these exercises have previously been dismissed by
American scholars as being uninteresting, which
is a mistake. They are fascinating if we read them
with an eye, again, to how Rimbaud is learning to
become Rimbaud: by reading. Each of the exercises
begs, borrows and steals from other writers. Sometimes
the professor asks for a translation of a previous
author, or that Rimbaud write in another writer's
style. On one occasion, Rimbaud has the balls to
pass of a poem by another writer as his own—and
gets away with it, the theft not being discovered
until the early 20th century.
The last piece of the previously
untranslated puzzle is the fragmentary draft of
Rimbaud's most famous work, A Season in Hell.
It's an illuminating look at a work in progress,
full of wrong turns, dead ends and reversals as
we see him come up with one idea, abandon it, run
with another one, cross it out and then take off
again. If you compare it to the final version, you
can see him struggle for a page in the draft, a
struggle that yields one super line he harvests
for the finished version.
Through the years, Rimbaud has become a celebrity
figure of almost mythical proportions.
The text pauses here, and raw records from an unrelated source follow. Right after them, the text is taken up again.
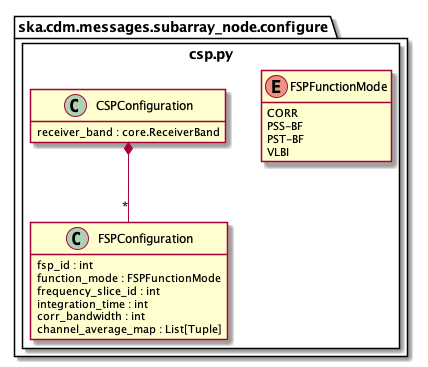
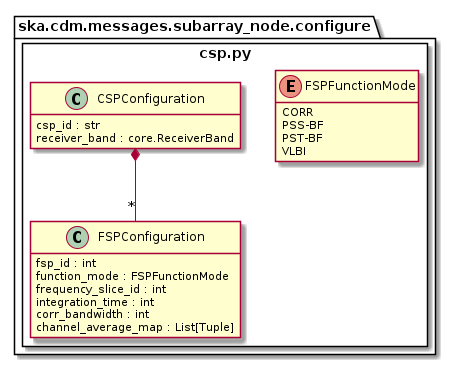
Docs update: add csp_id as csp configuration id

Changed region(s): [[0.0304, 0.0301, 0.972, 0.9945]]

diff --git a/docs/src/developer/subarraynode/subarraynode.rst b/docs/src/developer/subarraynode/subarraynode.rst
@@ -37,6 +37,7 @@ modules. The ``configure`` package contains four modules:
 
 * __init__.py
 * `core.py`_
+* `tmc.py`_
 * `csp.py`_
 * `sdp.py`_
 
@@ -91,6 +92,28 @@ are:
   }
 
 
+tmc.py
+------
+
+.. figure:: tmc.png
+   :align: center
+   :alt: tmc.py object model
+
+   tmc.py object model
+
+The ``tmc.py`` module models TMC configuration JSON elements. Below is an
+example JSON command argument that this code can model.
+
+.. code::
+
+  # JSON modelled specifically by tmc.py
+  {
+    "tmc": {
+      "scanDuration": 10.0,
+    }
+  }
+
+
 csp.py
 ------
 
@@ -109,6 +132,7 @@ of a full CDM JSON object, the elements this maps to are:
   {
     ...
     "csp": {
+      "cspID": "sbi-mvp01-20200325-00001-science_A",
       "frequencyBand": "1",
       "fsp": [
         {
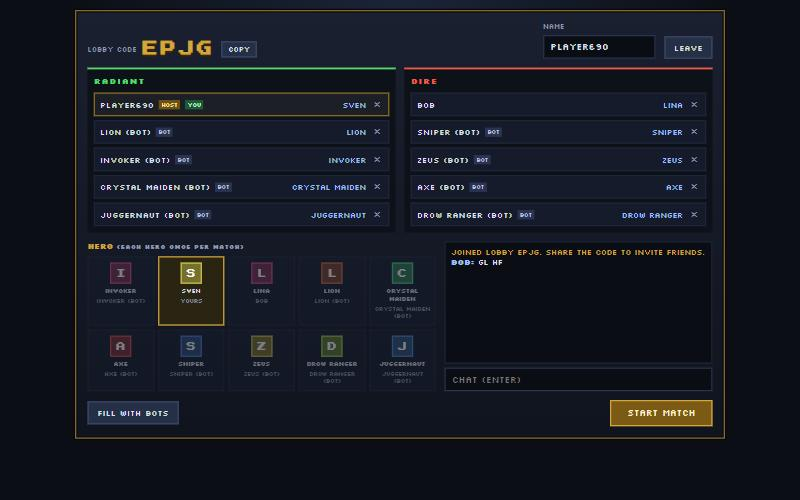
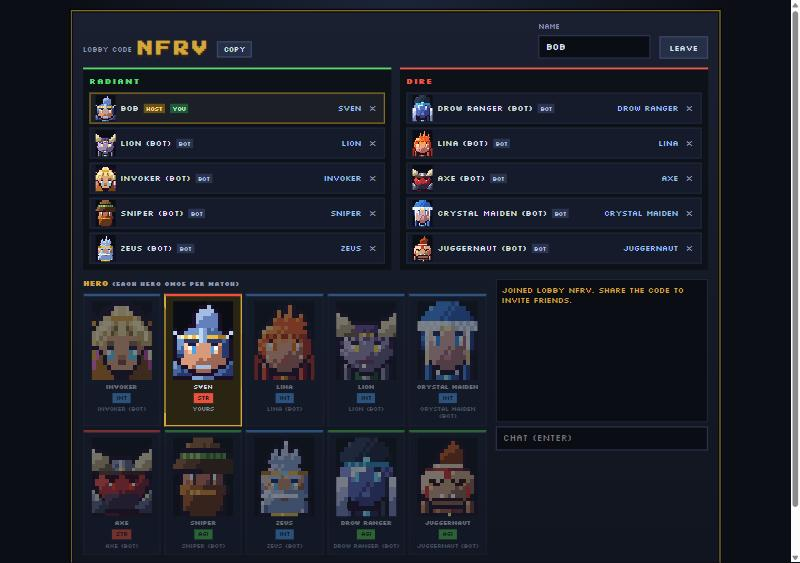
Lobby: pixel hero portraits + attribute tags

diff --git a/client/src/ui/lobby.js b/client/src/ui/lobby.js
@@ -2,7 +2,40 @@
 //   createLobby(root, net, { onGameStart }) -> { destroy() }
 import { MSG, LOBBY, PHASE, TEAM_SIZE, EV } from '@p2d/shared/protocol.js';
 import { HEROES, HERO_KEYS } from '@p2d/shared/heroes.js';
+import { DATA } from '@p2d/shared/data.js';
 import './lobby.css';
+
+// Hero portraits: sheets/<short>.js 'portrait' frame (ASCII rows) -> 1x PNG data URL, shown pixelated at 1x/3x via CSS.
+const sheetLoaders = import.meta.glob('../art/sheets/*.js');
+const portraitUrl = {};                       // short -> dataURL (filled as sheets load)
+const portraitLoading = new Map();
+function loadPortrait(short) {
+  if (portraitLoading.has(short)) return portraitLoading.get(short);
+  const load = sheetLoaders['../art/sheets/' + short + '.js'];
+  const p = (load ? load() : Promise.resolve(null)).then((m) => {
+    const sh = m && m.default, rows = sh && sh.frames && sh.frames.portrait;
+    if (!rows) return;
+    const w = Math.max(...rows.map((r) => r.length)), h = rows.length;
+    const c = document.createElement('canvas'); c.width = w; c.height = h;
+    const g = c.getContext('2d'), id = g.createImageData(w, h);
+    for (let y = 0; y < h; y++) for (let x = 0; x < w; x++) {
+      const ch = rows[y][x], col = ch && ch !== '.' ? sh.pal[ch] : null; if (!col) continue;
+      const o = (y * w + x) * 4;
+      id.data[o] = parseInt(col.slice(1, 3), 16); id.data[o + 1] = parseInt(col.slice(3, 5), 16); id.data[o + 2] = parseInt(col.slice(5, 7), 16);
+      id.data[o + 3] = col.length > 7 ? parseInt(col.slice(7, 9), 16) : 255;
+    }
+    g.putImageData(id, 0, 0);
+    portraitUrl[short] = c.toDataURL();
+  }).catch(() => {});
+  portraitLoading.set(short, p);
+  return p;
+}
+const ATTR = { str: ['STR', '#e8523f'], agi: ['AGI', '#4ec04e'], int: ['INT', '#4a9ae8'], all: ['ALL', '#d4a73c'] };
+const attrOf = (key) => ATTR[DATA.heroes[key]?.attr] || ATTR.all;
+const portraitImg = (key, cls) => {
+  const u = portraitUrl[HEROES[key]?.short];
+  return u ? `<img class="lb-pt ${cls}" src="${u}" alt="">` : `<span class="lb-pt ${cls} lb-pt-ph"></span>`;
+};
 
 const esc = (s) => String(s ?? '').replace(/[&<>"']/g, (c) => ({ '&': '&amp;', '<': '&lt;', '>': '&gt;', '"': '&quot;', "'": '&#39;' }[c]));
 const lsGet = (k) => { try { return localStorage.getItem(k); } catch { return null; } };
@@ -102,6 +135,7 @@ export function createLobby(root, net, { onGameStart } = {}) {
       </div>`;
     renderLog();
     renderRoom();
+    Promise.all(HERO_KEYS.map((k) => loadPortrait(HEROES[k].short))).then(() => { if (!destroyed && mode === 'room') renderRoom(); });
   }
 
   const me = () => net.state?.players?.get(net.mySid);
@@ -124,6 +158,7 @@ export function createLobby(root, net, { onGameStart } = {}) {
           const hero = p.hero ? HEROES[p.hero]?.name || p.hero : 'No hero';
           const self = p.sid === net.mySid;
           html += `<div class="lb-slot lb-full${self ? ' lb-self' : ''}${p.connected ? '' : ' lb-off'}">
+            ${p.hero ? portraitImg(p.hero, 'lb-pt1') : '<span class="lb-pt lb-pt1 lb-pt-ph"></span>'}
             <span class="lb-sn">${esc(p.name)}</span>
             ${p.isHost ? '<i class="lb-tag lb-host">HOST</i>' : ''}${p.isBot ? '<i class="lb-tag">BOT</i>' : ''}${self ? '<i class="lb-tag lb-you">YOU</i>' : ''}
             <span class="lb-sh${p.hero ? '' : ' lb-none'}">${esc(hero)}</span>
@@ -148,9 +183,11 @@ export function createLobby(root, net, { onGameStart } = {}) {
     el.querySelector('#lb-grid').innerHTML = HERO_KEYS.map((k) => {
       const o = taken.get(k), own = o && o.sid === net.mySid;
       const cls = own ? ' lb-picked' : o ? ' lb-taken' : '';
-      return `<button class="lb-hero${cls}" data-hero="${k}" ${o && !own ? 'disabled' : ''}>
-        <span class="lb-hav" style="--h:${(hash(k) % 360)}">${esc(HEROES[k].name[0])}</span>
+      const [al, ac] = attrOf(k);
+      return `<button class="lb-hero${cls}" data-hero="${k}" style="--a:${ac}" ${o && !own ? 'disabled' : ''}>
+        ${portraitImg(k, 'lb-pt3')}
         <span class="lb-hn">${esc(HEROES[k].name)}</span>
+        <i class="lb-attr">${al}</i>
         ${o ? `<small>${own ? 'yours' : esc(o.name)}</small>` : ''}
       </button>`;
     }).join('');

diff --git a/client/src/ui/lobby.css b/client/src/ui/lobby.css
@@ -42,7 +42,7 @@
 .lb-t1 { border-top-color:var(--dire); }
 .lb-team h2 { margin:0 0 4px; font-size:13px; text-transform:uppercase; letter-spacing:1px; color:var(--rad); }
 .lb-t1 h2 { color:var(--dire); }
-.lb-slot { height:38px; display:flex; align-items:center; gap:8px; padding:0 8px; background:#151b2a; border:2px solid #1d2538; }
+.lb-slot { height:50px; display:flex; align-items:center; gap:8px; padding:0 8px; background:#151b2a; border:2px solid #1d2538; }
 .lb-full.lb-self { border-color:var(--gold2); background:#1c1f26; }
 .lb-off { opacity:.45; }
 .lb-sn { font-size:13px; overflow:hidden; text-overflow:ellipsis; white-space:nowrap; max-width:42%; }
@@ -58,14 +58,17 @@
 .lb-take:hover { color:var(--gold); }
 .lb-spec { grid-column:1 / -1; color:var(--dim); font-size:12px; }
 
-.lb-bottom { display:grid; grid-template-columns:1.3fr 1fr; gap:14px; }
+.lb-bottom { display:grid; grid-template-columns:1.9fr 1fr; gap:14px; }
 .lb-heroes h3 { margin:0 0 8px; color:var(--gold); font-size:12px; text-transform:uppercase; }
 .lb-heroes h3 small { color:var(--dim); text-transform:none; }
-.lb-grid { display:grid; grid-template-columns:repeat(5, 1fr); gap:6px; }
-.lb-hero { font:inherit; color:var(--txt); background:#151b2a; border:2px solid #1d2538; padding:8px 4px; cursor:pointer; display:flex; flex-direction:column; align-items:center; gap:4px; }
+.lb-grid { display:grid; grid-template-columns:repeat(5, minmax(0, 1fr)); gap:6px; }
+.lb-hero { border-top:4px solid var(--a,#1d2538) !important; font:inherit; color:var(--txt); background:#151b2a; border:2px solid #1d2538; padding:8px 4px; cursor:pointer; display:flex; flex-direction:column; align-items:center; gap:4px; }
 .lb-hero:hover:not(:disabled) { border-color:var(--gold2); }
-.lb-hav { width:34px; height:34px; display:flex; align-items:center; justify-content:center; font-family:'Press Start 2P',monospace; font-size:14px; color:#fff;
-  background:hsl(var(--h) 45% 32%); box-shadow:inset 0 0 0 2px hsl(var(--h) 55% 55%); }
+.lb-pt { image-rendering:pixelated; display:block; background:#0a0d14; flex:none; }
+.lb-pt3 { width:96px; height:126px; }
+.lb-pt1 { width:32px; height:42px; }
+.lb-pt-ph { background:#10141e; }
+.lb-attr { font-style:normal; font-size:9px; padding:2px 6px; color:#0b0e14; background:var(--a,#888); }
 .lb-hn { font-size:10px; text-align:center; }
 .lb-hero small { font-size:9px; color:var(--dim); }
 .lb-picked { border-color:var(--gold); background:#2a2412; }
@@ -82,7 +85,7 @@
 
 @media (max-width:720px) {
   .lb-teams, .lb-bottom { grid-template-columns:1fr; }
-  .lb-grid { grid-template-columns:repeat(3, 1fr); }
+  .lb-grid { grid-template-columns:repeat(2, minmax(0, 1fr)); }
   .lb-lobby { grid-template-columns:60px 1fr auto; }
   .lb-lcount { display:none; }
 }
You stress
the poetry over the celebrity, though, and in the
introduction to Rimbaud Complete, you write
at length about how carefully he prepared his poetry.
When it came to his composition practices, he was
far from a drunken poet spouting spontaneous, ecstatic
verse. Where do you think the 'real' Rimbaud lies,
on the sliding scale from careful poet to ecstatic
visionary? And how much should that figure influence
our appreciation of his poetry?
I think the 'ecstatic visionary' angle is
horseshit, along with most of the rest of the mythic
baggage attached to Rimbaud. If you want celebrity,
watch Entertainment Tonight. It you want
poetry, read Rimbaud with an open mind. Because
if you don't you'll be searching the poems for signs
of 'ecstatic visions,' or 'adolescent angst' (since
he wrote most of his poems as a teen) or 'gay ideas'
(since he had at least one intimate relationship
with a man). Such reductive readings, which are
still in the vogue despite their obvious shortcomings,
are a mean thing to do to a poem and a stupid thing
to do to oneself: they rob us of the essential thrill
of the experiencing a poem. Poems are vessels of
indeterminacy and doubt, not solutions to quiz questions
about the poet's philosophy of living or amorous
Did your own appreciation of Rimbaud change as you
worked on the translations?
It deepened my understanding of, and respect
for, how serious a stylist and innovator he was,
and redoubled my disgust at how grotesquely the
cult around his life has disfigured the face of
What projects are you working on now?
A book by Dante, La Vita Nuova, his
little treatise on love and poetry and where they
intersect. And several books by the great French
writer Pierre Michon.
It sounds as though you're staying safely away from
what you termed 'sewage.'
Well, in translation, I am, which is a start.
conducted by Charlie
June 1, 2002